chupahBy Rafi G

It is very common for weddings in Israel, specifically Israeli weddings (not necessarily the weddings of anglos living in Israel) to start very late. Very very late. The time noted on the wedding invitation often has nothing to do with what time the wedding will actually begin.

COL has the story of one wedding that started late, very late, because the rabbi officiating never showed up – and he ended up paying for it, literally.

A couple from the Sharon region went to get married in a hall in Netanya. Ready to begin, the only thing missing was the rabbi. They waited and waited, unable to reach him by cellphone. With people getting impatient and some leaving, they eventually got hold of the chief rabbi of Netanya and explained the predicament. He eventually found an alternative rabbi to go to the hall and officiate the wedding. The alternate rav was arranged and came to the hall at 11 PM to conduct the wedding.

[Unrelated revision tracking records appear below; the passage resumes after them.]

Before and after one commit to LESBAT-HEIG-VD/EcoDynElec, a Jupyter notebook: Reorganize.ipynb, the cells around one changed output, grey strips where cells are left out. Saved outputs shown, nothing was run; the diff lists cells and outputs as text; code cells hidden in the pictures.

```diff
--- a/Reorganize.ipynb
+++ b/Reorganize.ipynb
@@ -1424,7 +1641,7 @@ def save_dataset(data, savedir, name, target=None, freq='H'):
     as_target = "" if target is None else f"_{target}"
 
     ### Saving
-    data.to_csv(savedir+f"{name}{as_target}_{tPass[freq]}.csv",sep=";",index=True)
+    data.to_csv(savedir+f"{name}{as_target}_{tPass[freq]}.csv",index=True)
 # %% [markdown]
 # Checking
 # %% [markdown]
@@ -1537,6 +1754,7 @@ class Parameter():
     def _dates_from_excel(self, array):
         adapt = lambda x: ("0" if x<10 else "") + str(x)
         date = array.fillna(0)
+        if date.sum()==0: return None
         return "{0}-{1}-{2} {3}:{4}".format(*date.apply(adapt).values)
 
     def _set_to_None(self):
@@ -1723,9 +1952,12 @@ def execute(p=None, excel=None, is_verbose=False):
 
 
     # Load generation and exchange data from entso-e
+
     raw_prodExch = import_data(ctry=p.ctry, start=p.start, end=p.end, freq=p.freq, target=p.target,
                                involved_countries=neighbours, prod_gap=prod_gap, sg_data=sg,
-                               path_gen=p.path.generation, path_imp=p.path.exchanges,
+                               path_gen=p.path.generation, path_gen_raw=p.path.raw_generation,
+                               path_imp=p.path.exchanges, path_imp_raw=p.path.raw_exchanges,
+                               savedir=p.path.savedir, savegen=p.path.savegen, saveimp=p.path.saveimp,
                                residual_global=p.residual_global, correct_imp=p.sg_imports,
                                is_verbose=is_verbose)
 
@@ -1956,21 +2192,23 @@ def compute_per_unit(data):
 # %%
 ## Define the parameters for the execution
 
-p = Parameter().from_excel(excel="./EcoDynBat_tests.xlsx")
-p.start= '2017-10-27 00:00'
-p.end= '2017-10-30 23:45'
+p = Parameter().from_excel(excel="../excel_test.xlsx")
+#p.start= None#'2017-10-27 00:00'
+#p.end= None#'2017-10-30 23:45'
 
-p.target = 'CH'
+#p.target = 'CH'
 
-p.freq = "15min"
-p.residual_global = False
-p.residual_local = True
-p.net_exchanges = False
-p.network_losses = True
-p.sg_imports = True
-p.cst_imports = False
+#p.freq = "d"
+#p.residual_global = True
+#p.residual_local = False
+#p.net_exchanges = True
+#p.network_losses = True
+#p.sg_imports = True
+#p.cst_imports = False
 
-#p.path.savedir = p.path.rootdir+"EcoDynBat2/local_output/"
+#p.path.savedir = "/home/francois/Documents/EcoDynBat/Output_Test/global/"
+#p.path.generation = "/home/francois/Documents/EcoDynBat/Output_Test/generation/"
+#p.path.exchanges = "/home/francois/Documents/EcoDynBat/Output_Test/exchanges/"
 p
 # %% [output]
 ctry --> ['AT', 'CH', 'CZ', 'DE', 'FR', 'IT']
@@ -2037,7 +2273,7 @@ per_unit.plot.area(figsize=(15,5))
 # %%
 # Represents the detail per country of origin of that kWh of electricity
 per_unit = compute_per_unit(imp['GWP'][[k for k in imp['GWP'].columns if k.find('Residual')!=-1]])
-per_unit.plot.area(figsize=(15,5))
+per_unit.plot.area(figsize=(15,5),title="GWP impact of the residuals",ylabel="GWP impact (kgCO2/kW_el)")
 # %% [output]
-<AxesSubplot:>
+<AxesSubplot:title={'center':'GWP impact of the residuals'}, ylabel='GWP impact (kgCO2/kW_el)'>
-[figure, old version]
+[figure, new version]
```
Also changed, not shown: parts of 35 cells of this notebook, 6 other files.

By then, many of the guests had left already, and they ended up serving only about half of the number of meals that had been ordered.

A few days later the married couple filed a lawsuit against the rabbi that was supposed to officiate but never showed up. They sued for financial damages along with grief and trauma for the disturbing and troubling experience he put them through.

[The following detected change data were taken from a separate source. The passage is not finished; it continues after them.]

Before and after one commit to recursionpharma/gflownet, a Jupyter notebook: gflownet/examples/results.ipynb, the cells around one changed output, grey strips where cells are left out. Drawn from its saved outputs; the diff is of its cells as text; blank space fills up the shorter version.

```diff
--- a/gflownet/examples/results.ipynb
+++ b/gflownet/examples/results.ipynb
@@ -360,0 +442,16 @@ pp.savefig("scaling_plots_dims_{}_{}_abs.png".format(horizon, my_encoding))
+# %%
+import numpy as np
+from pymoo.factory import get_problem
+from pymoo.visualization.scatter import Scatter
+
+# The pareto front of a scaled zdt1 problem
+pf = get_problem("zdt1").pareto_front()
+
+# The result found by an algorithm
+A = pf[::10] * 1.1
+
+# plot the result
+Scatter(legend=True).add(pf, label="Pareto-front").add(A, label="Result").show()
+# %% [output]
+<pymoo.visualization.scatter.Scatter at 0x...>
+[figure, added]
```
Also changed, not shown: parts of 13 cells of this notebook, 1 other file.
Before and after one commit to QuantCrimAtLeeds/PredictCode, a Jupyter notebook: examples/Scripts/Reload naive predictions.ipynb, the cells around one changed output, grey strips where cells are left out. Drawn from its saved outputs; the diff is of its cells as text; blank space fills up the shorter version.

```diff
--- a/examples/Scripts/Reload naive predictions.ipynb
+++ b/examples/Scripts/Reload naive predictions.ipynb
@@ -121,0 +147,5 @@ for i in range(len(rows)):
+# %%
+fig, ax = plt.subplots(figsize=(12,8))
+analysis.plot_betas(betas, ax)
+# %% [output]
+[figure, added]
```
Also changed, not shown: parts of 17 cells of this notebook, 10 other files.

The rabbi first claimed, when he finally was reached, that he had been on his way to the wedding but got lost on the way. When it went to court he said that he has diabetes and a decline in his health caused him to miss the wedding, and he only arrived home that day after midnight because of his health issue.

He also claimed that they did not provide him with adequate directions to the hall. The court rejected the claim and said he should know that they cannot get married without him and he should have been in touch with them to let them know he couldn’t get there and to make reasonable alternate arrangements.

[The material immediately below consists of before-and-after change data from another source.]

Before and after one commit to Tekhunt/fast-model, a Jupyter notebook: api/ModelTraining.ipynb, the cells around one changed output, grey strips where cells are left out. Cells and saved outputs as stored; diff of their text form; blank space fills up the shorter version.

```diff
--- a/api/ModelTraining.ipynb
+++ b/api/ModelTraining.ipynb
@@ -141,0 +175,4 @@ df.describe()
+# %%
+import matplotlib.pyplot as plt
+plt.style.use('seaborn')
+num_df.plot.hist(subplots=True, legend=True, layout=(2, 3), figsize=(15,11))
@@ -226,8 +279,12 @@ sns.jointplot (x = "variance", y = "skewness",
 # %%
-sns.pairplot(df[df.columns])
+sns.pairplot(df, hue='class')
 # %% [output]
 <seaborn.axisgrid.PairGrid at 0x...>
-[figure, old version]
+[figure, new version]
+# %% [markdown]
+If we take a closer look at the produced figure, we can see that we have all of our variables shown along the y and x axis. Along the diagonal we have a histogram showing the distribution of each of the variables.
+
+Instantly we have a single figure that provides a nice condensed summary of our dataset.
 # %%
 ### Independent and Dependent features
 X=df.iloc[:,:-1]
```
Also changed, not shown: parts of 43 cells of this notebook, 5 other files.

At the end of the day, the court fined the rabbi 30,000 NIS for a combination of financial damages and grief caused, and also decided the responsibility lies solely on him and not on the religious council for which he works.

This was an extreme case. While many weddings start late, even very late, the way this wedding is described is absolutely ridiculous.

{Life in Israel/Matzav.com Newscenter}


  1. Ben Torah, I’m not sure about that. It may be garmi as the nezek was certain and immediate. However, they obviously should have sued in a bet din.